Although Hill never talked to Diveroli, he recalled Packouz saying after meeting his friend, you could never forget him. Hill said one thing he found made people memorable was “a really distinct laugh.”
Like Donnie, the Oscar-nominated role he played in The Wolf of Wall Street, there’s not much likable about Diveroli and Hill isn’t one to leave his character’s sins at work. When we spoke about The Wolf of Wall Street in 2013, Hill said he found himself feeling “really guilty” after a long day on the set playing the drug-addicted, despicable broker who did such awful things. It was hard to shake it off.
Was it the same with playing Diveroli?
“I would say this one was worse in that regard as far as feeling guilt about the way I had to behave,” said Hill, adding he felt Diveroli was a manipulator and a sociopath.
Hill began to talk about how he works out a character by trying to experience their feelings but cut himself off, fearing he sounded pretentious. “Not that I think I’m a good actor or anything,” he said quietly.
Also Oscar nominated for playing number-crunching genius Peter Brand in Moneyball, Hill has been making audiences laugh since Superbad. He’s quick to share credit for the work he does. So praise for hit R-rated animated comedy Sausage Party is deflected to co-writers Seth Rogen and Evan Goldberg.
“That’s all Seth and Evan, and I don’t want to take credit for their hard work,” said Hill. “I helped them come up with the idea and did a day or two of voice work but that’s all their brilliance. They really are special guys and lovely people.”
Hill is happy to talk work and is less comfortable talking about himself. “Let’s move on,” he said, not unkindly, with a followup question on his weight loss.
He’ll reteam with 21 Jump Street series co-star and pal Channing Tatum on the upcoming MIB3 and is excited about being in pre-production on his first directing job (he also wrote the script). Mid-90s is a coming of age drama about the street skateboard culture in the mid 1990s.
“It’s a really personal movie,” said Hill, who turned his one-act play into a movie script at the urging of Spike Jonze (Her), writing the first draft at Jonze’s house. “He’s kind of the godfather of that (skateboard) culture,” said Hill.
Two people he worked with on Moneyball, executive producer Scott Rudin and director Bennett Miller, are producing. Filming starts in February with a cast made up of “skate kids” aged 13 to 17.
“I chose probably the craziest group of people to have to control (over) for a movie but hopefully if they’re into film and I can give them some advice … that’s a really nice thing to get to do,” said Hill.
“I’m so lucky and all of this I’ve done, I feel like I’m getting to eat the fruit in the sense that I’m getting to make a film that’s very personal to me and then even getting to do movies like (War Dogs),” he added. “To have some freedom of choice is really the best thing to come from whatever success that I’ve had.”

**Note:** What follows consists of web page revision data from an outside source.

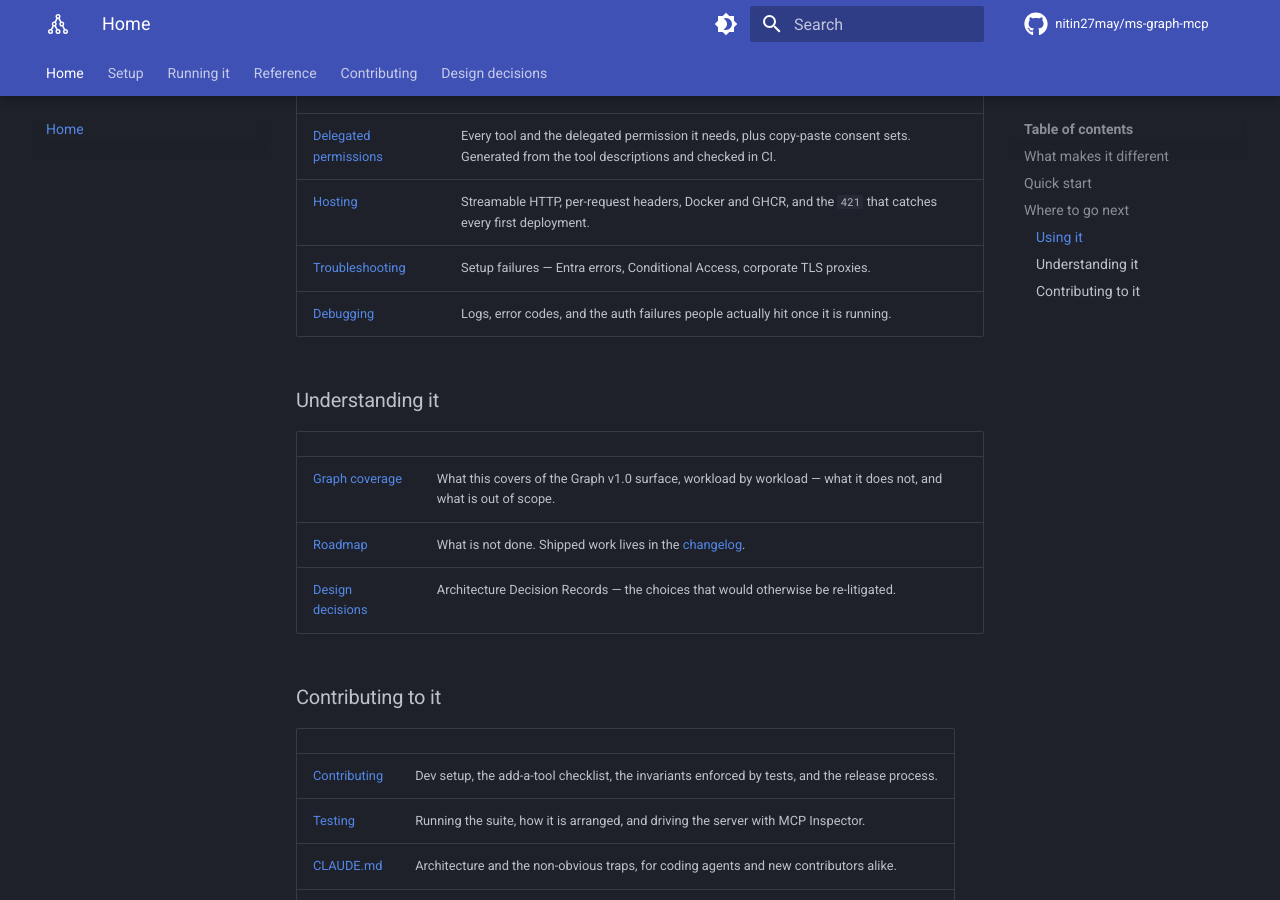
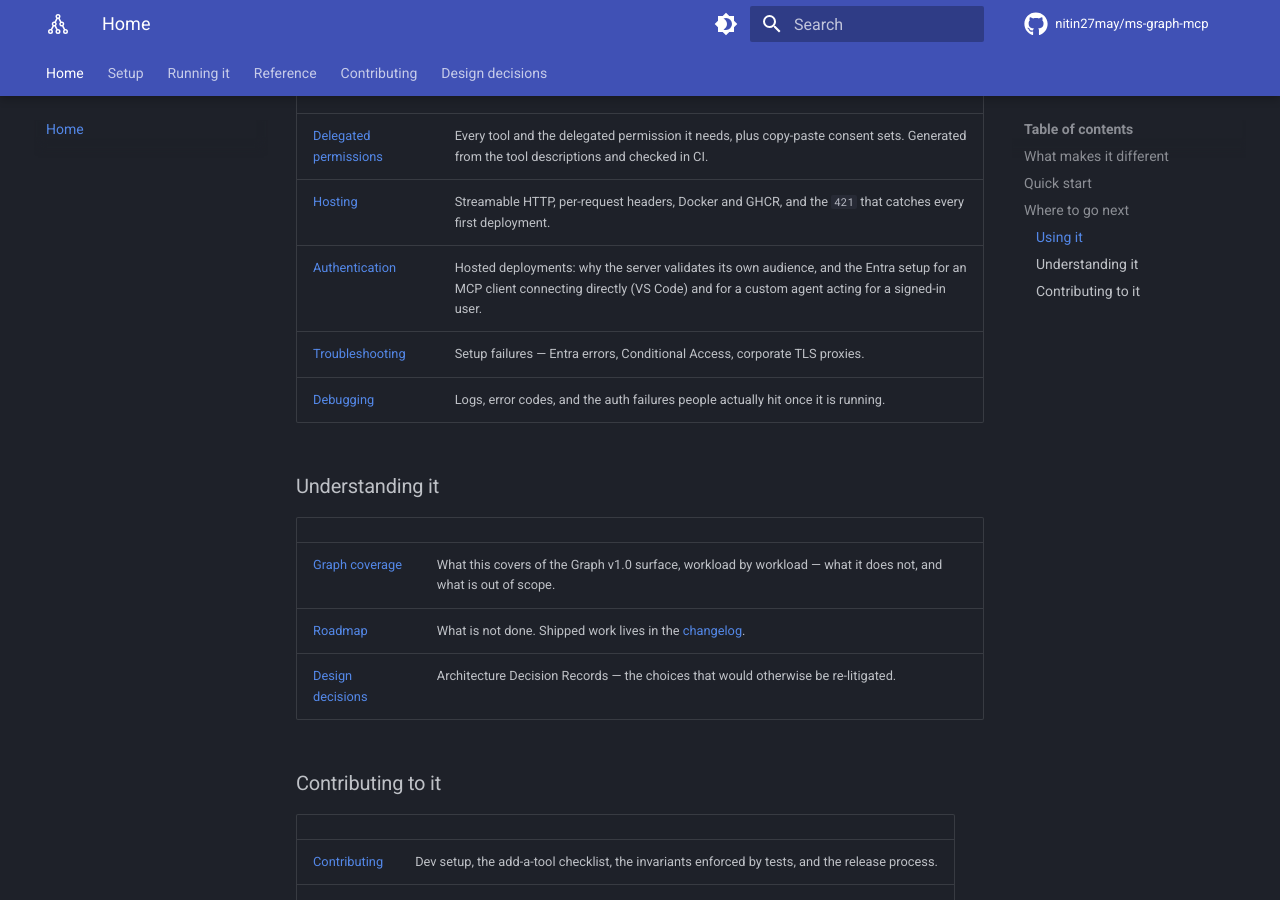
Before and after one commit to nitin27may/ms-graph-mcp, an MkDocs documentation site: the page built from docs/index.md, in a window 1280 px wide and 900 px high, scrolled down 1368 px. Built offline with MkDocs 1.6.1 and Material for MkDocs 9.7.7, drawn with Linux system fonts in a browser that asks for light colours; comment, search, counter and statistics services are not loaded.

Commit message:
docs: rename the auth guide to match what it covers
The page was titled "Authentication guide" and covers both shapes — an
MCP client connecting directly, and a custom agent acting for a
signed-in user — while still being filed as agent-auth.md, which reads
as agents only. Someone scanning docs/ would not expect the VS Code
setup to be in there.

Renamed to docs/authentication.md and updated every reference: the
mkdocs nav, the README signpost, configuration.md, troubleshooting.md,
ADR 0004, CLAUDE.md and the CHANGELOG entry.

Also adds it to the docs index, where it was missing entirely — the page
was reachable from the nav and from inbound links, but not from the
list of pages that is meant to be the way in.

Refs #29

```diff
--- a/docs/index.md
+++ b/docs/index.md
@@ -54,6 +54,7 @@
 | [Configuration](configuration.md) | Every environment variable, split by deployment shape. Local stdio and hosted HTTP use different authentication models. |
 | [Delegated permissions](permissions.md) | Every tool and the delegated permission it needs, plus copy-paste consent sets. Generated from the tool descriptions and checked in CI. |
 | [Hosting](hosting.md) | Streamable HTTP, per-request headers, Docker and GHCR, and the `421` that catches every first deployment. |
+| [Authentication](authentication.md) | Hosted deployments: why the server validates its own audience, and the Entra setup for an MCP client connecting directly (VS Code) and for a custom agent acting for a signed-in user. |
 | [Troubleshooting](troubleshooting.md) | Setup failures — Entra errors, Conditional Access, corporate TLS proxies. |
 | [Debugging](debugging.md) | Logs, error codes, and the auth failures people actually hit once it is running. |
 
--- a/mkdocs.yml
+++ b/mkdocs.yml
@@ -114,7 +114,7 @@
       - Delegated permissions: permissions.md
   - Running it:
       - Hosting: hosting.md
-      - Authentication guide: agent-auth.md
+      - Authentication guide: authentication.md
       - Troubleshooting: troubleshooting.md
       - Debugging: debugging.md
   - Reference:
```
Also changed, not shown: CHANGELOG.md (+2 -2 lines), CLAUDE.md (+1 -1 lines), README.md (+1 -1 lines), docs/adr/0004-resource-server-by-default.md (+1 -1 lines), docs/configuration.md (+3 -3 lines), docs/troubleshooting.md (+1 -1 lines), docs/authentication.md (renamed from docs/agent-auth.md).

Hill said the reception Toronto gave Moneyball in 2011 at its TIFF premiere remains a great memory.
“The festival here is amazing. I’m not just saying that because I’m talking to a Toronto publication but it’s just the city seems to embrace and love film and that’s from a very pure place,” he said.
TIFF opens in less than three weeks. Perhaps Mid-90s will get its red carpet moment next September?
“And wouldn’t I be lucky?” said Hill. “I would be so happy to bring it here.”
Actor Jonah Hill talks about Toronto, Drake and his new film War Dogs